START PROVIDED DATA

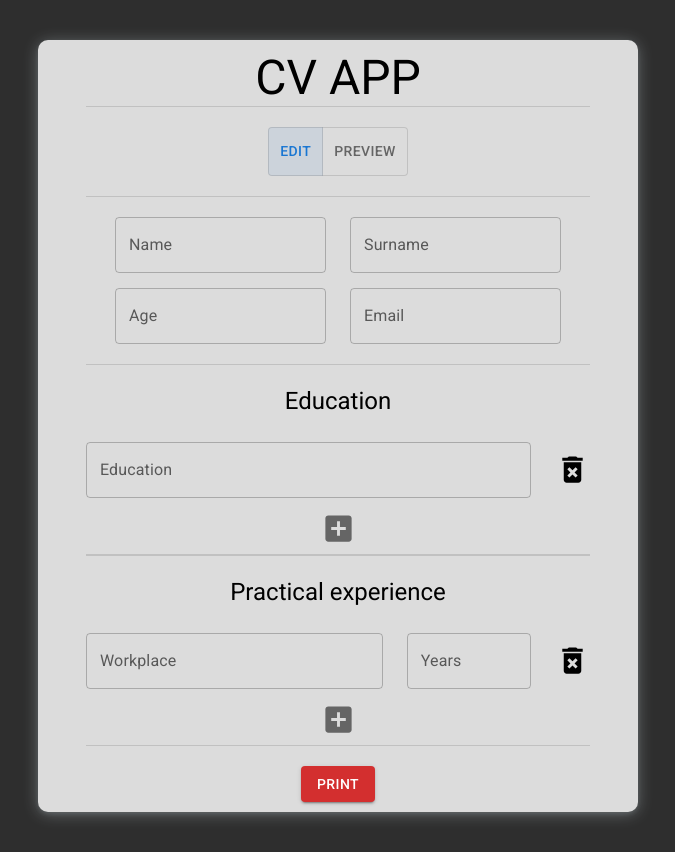
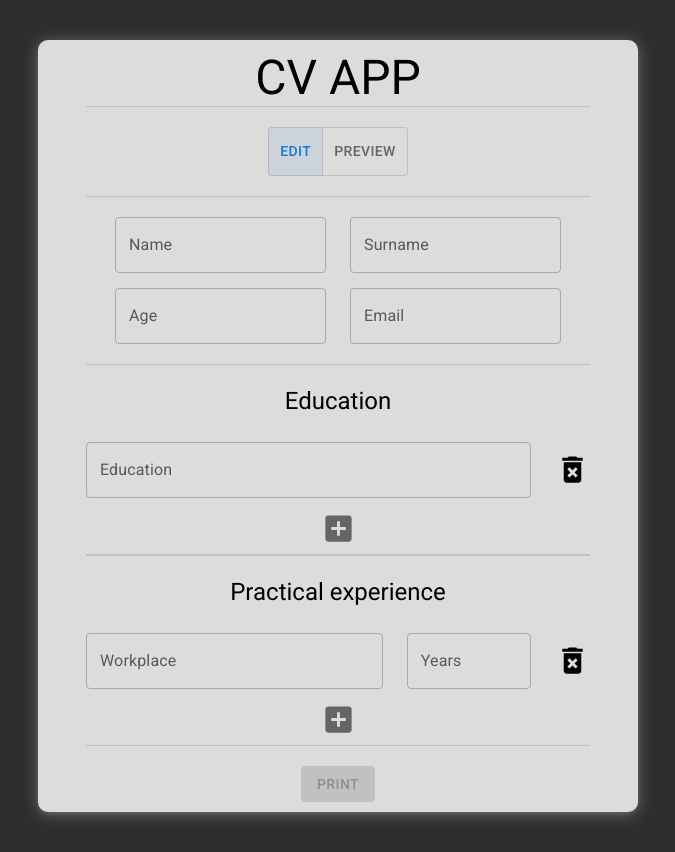
Before and after one commit to Daimonke/cv_creator, a React (Create React App) app: page / in a window 1280 px wide. Shown: the whole page, without its empty margins (302-977 px from the left). Built offline with nearby package versions, Linux system fonts and the light colour scheme.

Commit message:
Print button

```diff
--- a/src/Components/ToPDF.js
+++ b/src/Components/ToPDF.js
@@ -20,7 +20,11 @@ export default class FormContainer extends React.PureComponent {
         >
           <ReactToPrint
             trigger={() => {
-              return <Button variant="contained" color="error">Print</Button>
+              if(this.props.alignment === 'edit'){
+              return <Button variant="contained" color="error" disabled>Print</Button>
+              } else {
+                return <Button variant="contained" color="error">Print</Button>
+              }
             }}
             content={() => this.componentRef}
           />
```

END PROVIDED DATA

◆ **WORK ITEM**
Skip the pictures and output all entries exactly.

◆ **ANSWER TO THE EXERCISE**
Before and after one commit to Daimonke/cv_creator, a React (Create React App) app: page / in a window 1280 px wide. Shown: the whole page, without its empty margins (302-977 px from the left). Built offline with nearby package versions, Linux system fonts and the light colour scheme.

Commit message:
Print button

```diff
--- a/src/Components/ToPDF.js
+++ b/src/Components/ToPDF.js
@@ -20,7 +20,11 @@ export default class FormContainer extends React.PureComponent {
         >
           <ReactToPrint
             trigger={() => {
-              return <Button variant="contained" color="error">Print</Button>
+              if(this.props.alignment === 'edit'){
+              return <Button variant="contained" color="error" disabled>Print</Button>
+              } else {
+                return <Button variant="contained" color="error">Print</Button>
+              }
             }}
             content={() => this.componentRef}
           />
```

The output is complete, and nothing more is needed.